President Donald Trump on Friday first threatened to veto a massive government funding bill only to later sign it into law. (Chip Somodevilla/Getty Images)
Updated at 2:24 p.m. | President Donald Trump on Friday backed down from a seemingly out-of-the-blue veto threat when he signed a $1.3 trillion omnibus spending package that averts a government shutdown he nearly triggered after lawmakers left town.
The double presidential about-face came on yet another chaotic day at Trump’s White House. Aides, Secret Services and journalists scurried about for hours, with the dramatics culminating with Trump announcing a 1 p.m. press conference for which his staff clearly was not prepared.
Snow falls Wednesday. The Office of Personnel Management closed federal offices throughout Washington, but Congress remained open. (Bill Clark/CQ Roll Call)
The week of March 19 neared its close as Washington waited. Veto or signature. Funding or shutdown.
Remember? It snowed this week.

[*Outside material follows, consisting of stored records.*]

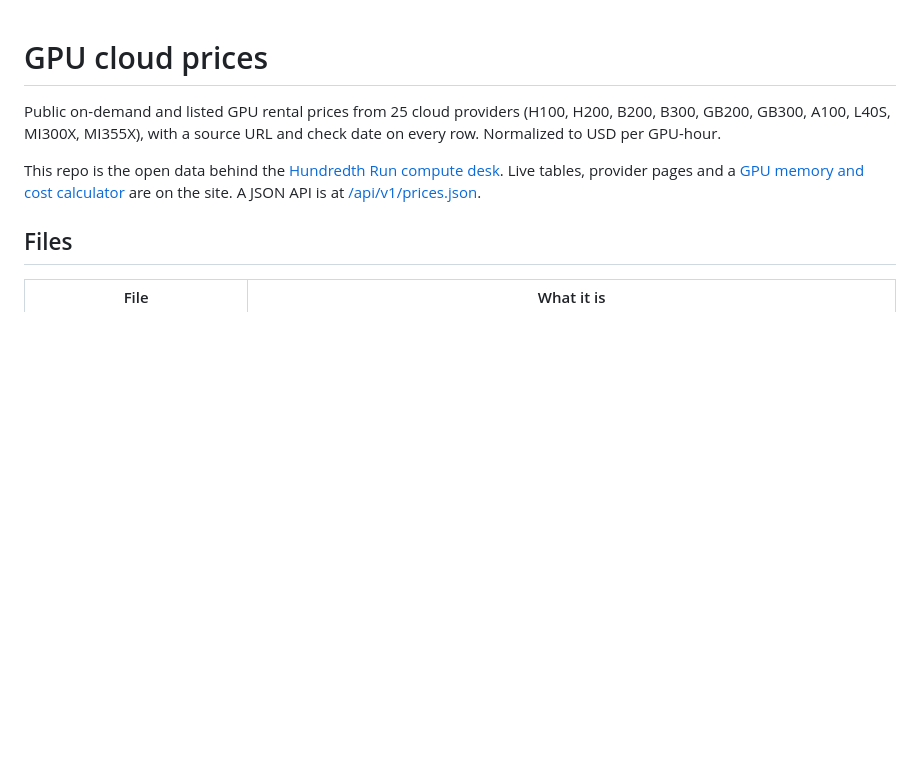
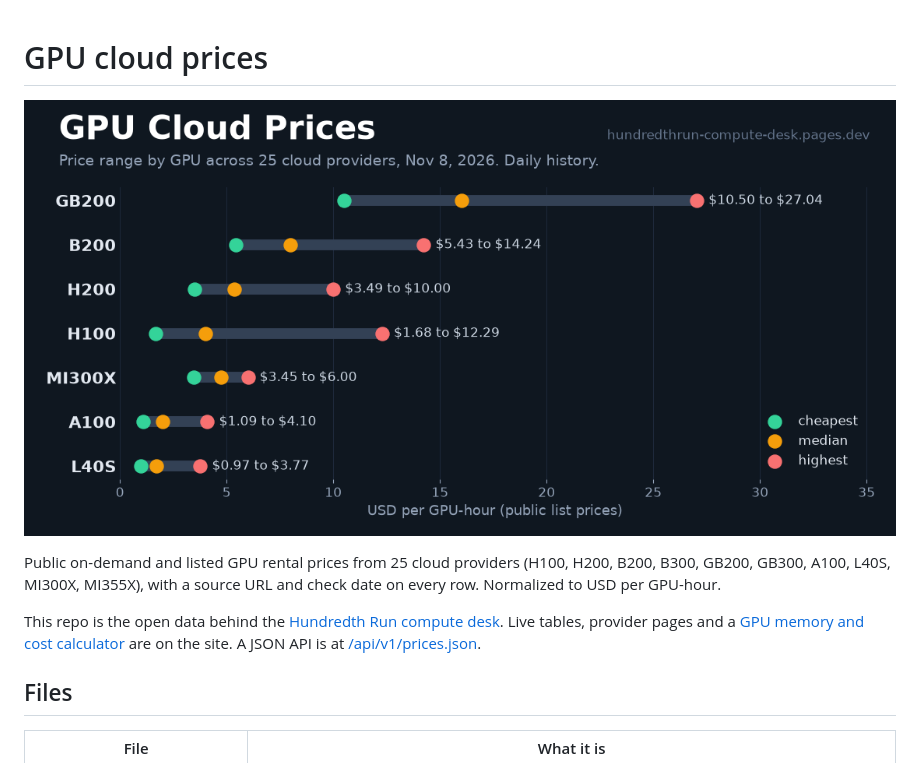
Before and after one commit to hundredthrun/gpu-cloud-prices, a Markdown page: README.md, the part around the change. Drawn GitHub-style; pictures changed too: assets/cover.png (added); blank space fills up the shorter version.

Commit message:
Add dataset cover chart to README

```diff
--- a/README.md
+++ b/README.md
@@ -1,4 +1,6 @@
 # GPU cloud prices
+
+![GPU cloud price range by GPU across 25 providers](assets/cover.png)
 
 Public on-demand and listed GPU rental prices from 25 cloud providers (H100, H200, B200, B300, GB200, GB300, A100, L40S, MI300X, MI355X), with a source URL and check date on every row. Normalized to USD per GPU-hour.
 
```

Interior Secretary Ryan Zinke prepares to testify at a Senate Energy and Natural Resources Committee hearing on March 13. (Tom Williams/CQ Roll Call)
Interior Secretary Ryan Zinke’s $139,000 replacement doors have earned him a trip to the principal’s office.

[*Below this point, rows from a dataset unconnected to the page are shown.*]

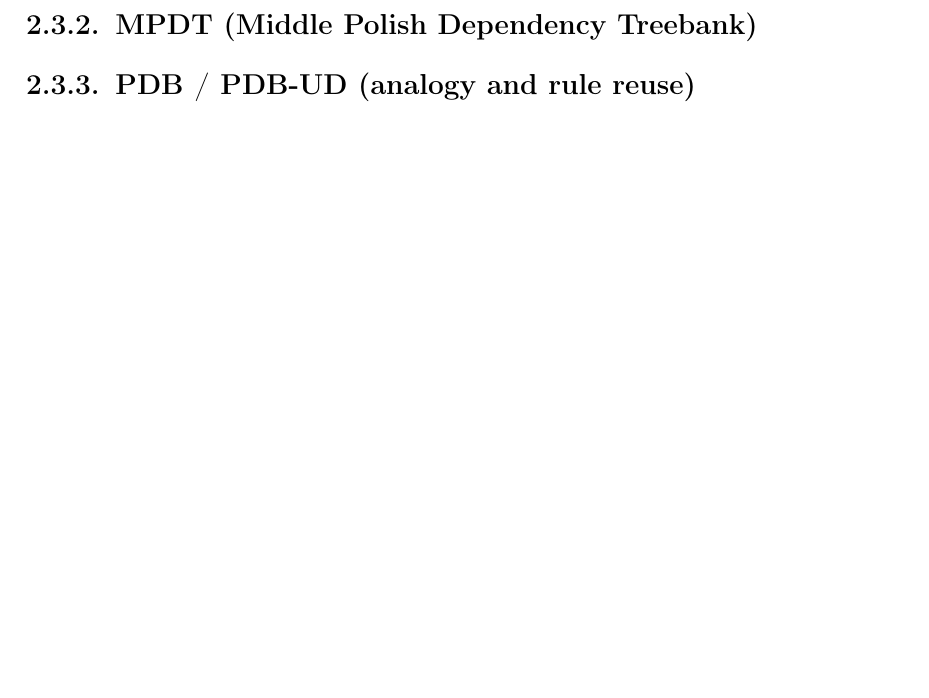
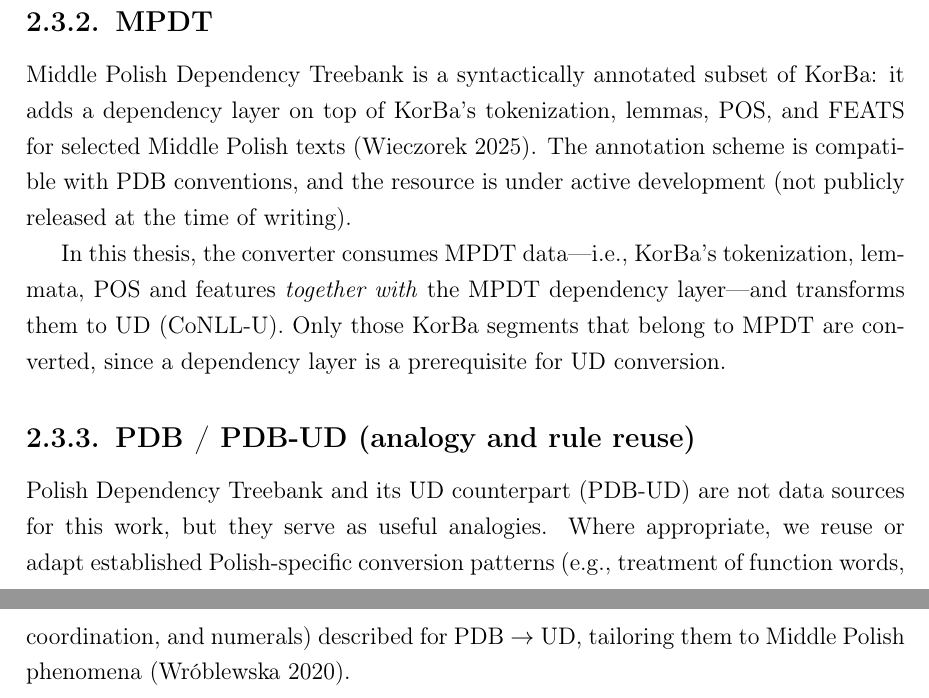
Before and after one commit to kvmilos/Masters, a LaTeX thesis (praca/main.tex, which reads praca/sections/background.tex, praca/sections/intro.tex): part of page 8 of 13 before the commit and two parts of pages 11 and 12 of 17 after it, the two joined at a grey line, cut so that both start at the same text, the shorter picture padded with empty space. The pictures show the PDF file praca/main.pdf that the author committed with the source.

Commit message:
add figures and enhance background information on KorBa and MPDT

```diff
--- a/praca/sections/background.tex
+++ b/praca/sections/background.tex
@@ -7,4 +7,3 @@
 
 \section{Resources}
 \subsection{KorBa}
-\subsection{MPDT (Middle Polish Dependency Treebank)}
@@ -10,0 +18,3 @@
+\begin{figure}[H]
+  \centering
+  \includegraphics[width=\linewidth]{figs/korba_map.pdf}
@@ -11,3 +34,18 @@
+\subsection{MPDT}
+
+Middle Polish Dependency Treebank is a~syntactically annotated subset of~KorBa: it adds a~dependency layer on~top of~KorBa’s tokenization, lemmas,
+POS, and FEATS for~selected Middle Polish texts \parencite{Wieczorek2025TowardsMPDT}.
+The annotation scheme is compatible with~PDB conventions, and the resource is under active development (not publicly released at~the time of~writing).
+
+In~this thesis, the converter consumes MPDT data—i.e., KorBa’s tokenization, lemmata, POS and features
+\emph{together with} the MPDT dependency layer—and transforms them to~UD (CoNLL-U).
+Only those KorBa segments that belong to~MPDT are converted, since a~dependency layer is a~prerequisite for~UD conversion.
+
 \subsection{PDB / PDB-UD (analogy and rule reuse)}
 
+Polish Dependency Treebank and its UD counterpart (PDB-UD) are not data sources for~this work, but they serve as~useful analogies.
+Where appropriate, we~reuse or adapt established Polish-specific conversion patterns (e.g., treatment of~function words,
+coordination, and numerals) described for~PDB~$\rightarrow$~UD, tailoring them to~Middle Polish phenomena
+\parencite{wroblewska-2020-towards}.
+
 \end{document}
--- a/praca/sections/intro.tex
+++ b/praca/sections/intro.tex
@@ -6,10 +6,9 @@
 Natural-language tools and comparative treebank research have standardized around~Universal Dependencies (UD),
 which enables typologically informed analyses and cross-lingual transfer \parencite{nivre-etal-2020-universal}.
 For~17th–18th-century Polish, however, key resources remain outside~UD:
-Middle Polish texts in~KorBa \parencite{Gruszczynski2022KorBa}
-and the emerging Middle Polish Dependency Treebank (MPDT) are annotated in~a~Polish-specific scheme
-\parencite{Wieczorek2025TowardsMPDT}.
-This limits their interoperability with~UD-based tools and doesn't allow for straightforward comparative studies with~other languages.
+Middle Polish texts in~KorBa \parencite{Gruszczynski2022KorBa} and the emerging Middle Polish Dependency Treebank
+(MPDT) are annotated in~a~Polish-specific scheme \parencite{Wieczorek2025TowardsMPDT}. This limits their
+interoperability with~UD-based tools and does not allow for~straightforward comparative studies with~other languages.
 
 From~an engineering perspective, a~faithful, auditable conversion is non-trivial:
 historical orthography, abbreviations (\texttt{brev}), clitic mobility (\textit{by}, \textit{że}),
```
Also changed, not shown: praca/main.tex (+5 -0 lines), praca/figs/korba_map.pdf (added), praca/figs/korba_sources.pdf (added), praca/main.pdf, praca/sections/background.tex (21 more changed lines), praca/sections/intro.tex (10 more changed lines).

In a letter dated March 22, House Oversight Chairman Trey Gowdy requested a briefing from Zinke following news reports surrounding the procurement of replacement doors for his office at the Interior Department.
Sen. Zell Miller, D-Ga., is interviewed by Roll Call in his Dirksen office. (CQ Roll Call file photo)
Zell Miller, a longtime fixture of Georgia politics who came to symbolize the strange position conservative Democrats found themselves in as their party moved leftward nationally, has died. He was 86.
“My grandfather passed away peacefully surrounded by his family,” Bryan Miller, the former senator and governor’s grandson said in a statement released Friday. “The people of Georgia have lost one of our state’s finest public servants.”
Senate Minority Leader Charles Schumer, D-N.Y.(Tom Williams/CQ Roll Call file photos)
Lawmakers offered mixed reactions to the Trump administration’s decision Thursday to apply tariffs on nearly 1,300 products imported to the United States, a move Beijing responded to by announcing that it may increase tariffs on $3 billion of American goods.
China’s Commerce Ministry called on Washington to reach a negotiated settlement “as soon as possible” but gave no deadline, The Associated Press and other news agencies reported. It said its tentative measurers were in response to the tariffs announced March 8 on steel and aluminum imports.
Tourists take in the sights of the Capitol Rotunda on Thursday. (Bill Clark/CQ Roll Call)
We’re all over Capitol Hill and its surrounding haunts looking for good stories. Some of the best are ones we come across while reporting the big stories.
There is life beyond legislating and this is the place for those stories. We look for them, but we don’t find them all. We want to know what you see, too.
Rep. Tom Cole, R-Okla. (Bill Clark/CQ Roll Call file photo)
Tucked away on one of the 2,232 pages of the omnibus spending bill Congress sent to President Donald Trump’s desk early Friday morning is a provision to ban federal funding for a group called the Association of Community Organizations for Reform Now, or ACORN.
ACORN does not exist, however, and hasn’t since 2009.